Former Winnipeg property manager, lawyer avoids disbarment after misusing funds
A former Winnipeg real estate manager and attorney has been spared a ban from practicing law but will never be allowed to practice law again after admitting to misappropriated more than $360,000 in trust funds.
Instead, Jeff Rabb will be given the opportunity to resign as a member of the Law Society of Manitoba after pleading guilty to wrongful conduct as an attorney, so long as he writes to the regulator pledging never to seek bar membership again.
He has 30 days to do so from the time his attorney receives it the reasons for the decision of the three-person panel, which were published on January 23. If he fails to do so within this period, or within a longer period agreed by the Bar Association, his license to practice law will be revoked.
Rabb was also ordered to pay the bar association $4,525 in costs. A second charge of professional misconduct against him was dropped.
Rabb’s attorney did not respond to a request for comment Tuesday.
2019 was Rabb sentenced to one year house arrest and was ordered to pay $100,000 after using the investors’ money to fund projects including renovations to his home and a hockey rink in his backyard.
Supervisory authority wanted professional ban
While Rabb did not present evidence at the bar association hearing in December 2022, the 65-year-old read out a statement apologizing to those close to him for the harm he had caused, the regulator’s decision said .
“He took ‘full responsibility’ for his actions, offered ‘no excuses’ and only asked that he be spared the ‘final humiliation’ of being banned from his profession,” the decision said.
“The request was clearly heartfelt and undoubtedly sincere.”
Rabb was indicted by the Bar Association in 2020 on misappropriation of funds, which the ruling said spanned from 2009 to 2015.
Although he was not actively practicing law at the time of the misconduct, the Bar Association argued that this was irrelevant and called for his ban from practicing law.
The decision to give him the chance to resign instead was taken by the Bar Association’s Disciplinary Committee, which operates independently of the regulator and includes a public representative.
Leah Kosokowsky, chief executive officer of the Law Society of Manitoba, said in an emailed statement that while the regulator advocates a different outcome, it respects the panel’s decision.
“Not too sophisticated” methods
The Law Society Panel’s decision said the manner in which Rabb misused the funds was unlikely to go unnoticed for long, in part because it required the help or acceptance of many other people.
“The panel notes that these methods of embezzlement were not overly sophisticated,” it said.

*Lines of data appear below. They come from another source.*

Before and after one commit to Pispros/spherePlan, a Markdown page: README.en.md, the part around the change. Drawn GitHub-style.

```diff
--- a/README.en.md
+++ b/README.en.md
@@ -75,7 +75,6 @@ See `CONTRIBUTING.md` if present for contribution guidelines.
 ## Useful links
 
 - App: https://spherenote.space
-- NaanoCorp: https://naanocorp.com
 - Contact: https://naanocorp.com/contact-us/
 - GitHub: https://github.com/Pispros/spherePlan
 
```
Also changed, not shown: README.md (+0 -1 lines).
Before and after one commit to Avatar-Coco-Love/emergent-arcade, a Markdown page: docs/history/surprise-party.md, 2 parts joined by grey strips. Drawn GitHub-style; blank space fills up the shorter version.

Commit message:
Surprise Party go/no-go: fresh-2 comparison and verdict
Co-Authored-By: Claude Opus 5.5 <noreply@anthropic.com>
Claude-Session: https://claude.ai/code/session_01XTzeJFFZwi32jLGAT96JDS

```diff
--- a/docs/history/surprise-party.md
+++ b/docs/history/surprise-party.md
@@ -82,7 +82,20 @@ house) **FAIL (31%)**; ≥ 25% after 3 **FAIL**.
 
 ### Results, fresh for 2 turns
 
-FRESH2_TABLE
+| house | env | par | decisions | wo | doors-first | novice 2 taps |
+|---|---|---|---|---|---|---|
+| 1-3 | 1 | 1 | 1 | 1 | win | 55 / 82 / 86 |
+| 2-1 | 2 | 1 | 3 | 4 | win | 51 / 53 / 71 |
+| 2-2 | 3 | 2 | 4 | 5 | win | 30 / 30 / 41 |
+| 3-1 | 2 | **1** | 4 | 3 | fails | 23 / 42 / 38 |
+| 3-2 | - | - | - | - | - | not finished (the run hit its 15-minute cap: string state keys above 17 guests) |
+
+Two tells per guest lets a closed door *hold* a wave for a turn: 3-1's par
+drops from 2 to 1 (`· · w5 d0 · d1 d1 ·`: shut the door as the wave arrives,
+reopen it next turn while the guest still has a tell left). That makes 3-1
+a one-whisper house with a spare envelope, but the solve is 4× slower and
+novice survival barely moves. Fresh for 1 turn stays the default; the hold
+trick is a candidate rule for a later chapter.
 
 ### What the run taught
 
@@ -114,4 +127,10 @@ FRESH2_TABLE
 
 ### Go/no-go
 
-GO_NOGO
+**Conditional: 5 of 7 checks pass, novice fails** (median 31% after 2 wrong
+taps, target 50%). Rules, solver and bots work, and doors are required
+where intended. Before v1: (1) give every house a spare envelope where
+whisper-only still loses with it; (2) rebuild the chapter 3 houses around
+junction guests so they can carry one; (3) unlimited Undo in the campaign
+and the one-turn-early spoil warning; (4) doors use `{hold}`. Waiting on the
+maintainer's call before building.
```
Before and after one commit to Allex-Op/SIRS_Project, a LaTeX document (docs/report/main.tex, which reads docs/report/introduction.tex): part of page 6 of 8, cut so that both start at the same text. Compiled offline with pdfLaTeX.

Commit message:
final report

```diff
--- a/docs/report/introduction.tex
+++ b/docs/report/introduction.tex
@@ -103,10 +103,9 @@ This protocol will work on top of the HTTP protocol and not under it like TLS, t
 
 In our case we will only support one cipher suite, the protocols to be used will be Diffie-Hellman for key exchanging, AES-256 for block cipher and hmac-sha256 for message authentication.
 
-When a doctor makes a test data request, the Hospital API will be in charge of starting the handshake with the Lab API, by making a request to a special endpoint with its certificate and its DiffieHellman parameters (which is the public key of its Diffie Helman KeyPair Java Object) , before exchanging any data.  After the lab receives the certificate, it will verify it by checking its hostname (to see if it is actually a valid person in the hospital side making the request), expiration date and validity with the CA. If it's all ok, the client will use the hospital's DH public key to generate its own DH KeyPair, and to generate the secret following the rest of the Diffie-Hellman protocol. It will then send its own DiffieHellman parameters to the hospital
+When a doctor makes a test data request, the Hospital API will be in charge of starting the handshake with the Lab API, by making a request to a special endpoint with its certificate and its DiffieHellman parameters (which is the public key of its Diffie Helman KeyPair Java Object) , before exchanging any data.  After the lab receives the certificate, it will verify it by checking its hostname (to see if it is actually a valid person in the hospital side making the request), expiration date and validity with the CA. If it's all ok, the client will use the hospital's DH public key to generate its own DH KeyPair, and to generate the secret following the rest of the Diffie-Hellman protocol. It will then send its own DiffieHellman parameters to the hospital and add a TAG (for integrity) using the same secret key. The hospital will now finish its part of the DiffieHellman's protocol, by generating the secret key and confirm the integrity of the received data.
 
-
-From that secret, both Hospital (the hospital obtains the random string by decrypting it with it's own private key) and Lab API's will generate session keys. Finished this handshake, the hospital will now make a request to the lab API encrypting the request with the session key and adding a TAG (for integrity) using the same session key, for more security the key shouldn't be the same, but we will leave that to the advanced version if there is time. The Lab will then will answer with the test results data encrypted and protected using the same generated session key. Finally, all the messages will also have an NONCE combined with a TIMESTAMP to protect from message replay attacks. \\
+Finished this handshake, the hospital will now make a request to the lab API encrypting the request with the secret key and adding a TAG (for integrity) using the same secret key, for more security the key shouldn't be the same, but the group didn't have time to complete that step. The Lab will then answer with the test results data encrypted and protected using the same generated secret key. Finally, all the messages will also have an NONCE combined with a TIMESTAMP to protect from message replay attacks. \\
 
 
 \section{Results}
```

“Indeed, it is quite surprising that Mr. Rabb could continue his pattern of deception for as long as he did.”
In 2019, in separate filings before the Manitoba Securities Commission and a Manitoba Provincial Court judge, Rabb admitted to misappropriating funds.
The Securities Commission revoked Rabb’s license and then banned him for life a settlement agreement was signed He said he defrauded investors at his company, Winpark Dorchester Properties — later named Alderman Capital Corporation — out of more than $421,000.
These methods of embezzlement were not overly sophisticated… It is quite surprising that Mr. Rabb was able to continue his pattern of deception as long as he did.– Law Society of Manitoba decision reasons
That agreement said Rabb used money from escrow accounts belonging to approximately 50 properties managed by Winpark to pay for work on his home, his girlfriend’s home and an employee’s cottage.
To cover this up, the bills would then be booked as work on the Winpark properties and split between different bills.
Rabb or another Winpark director also asked contractors to create fake invoices, remove addresses from receipts and change the locations of construction sites on documentation, the 2019 agreement said.
Rabb’s submission to the bar asked the regulator to allow him to resign rather than disfellowship him – either way he would be barred from practicing law and the latter option carries more stigma.
Mitigating factors argued
Mitigating factors cited were Rabb’s lack of a criminal record, his cooperation with the disciplinary process and remorse for his actions, and the fact that he returned all misused money and associated fines.
Rabb’s submission also said that at the time of the misconduct he was “prone to misconduct” because he was under extreme stress related to depression, anxiety and concerns about family problems and his loss of status as a successful businessman.
The bar found that given the circumstances of the case, Rabb had the option to resign, “within the realm of reasonable outcome.”
“The bottom line is that Mr. Rabb will no longer be able to practice law in Manitoba or anywhere else,” the decision said, adding the outcome will uphold public confidence in the legal profession and the duty of the Bar Association to protect the public interest.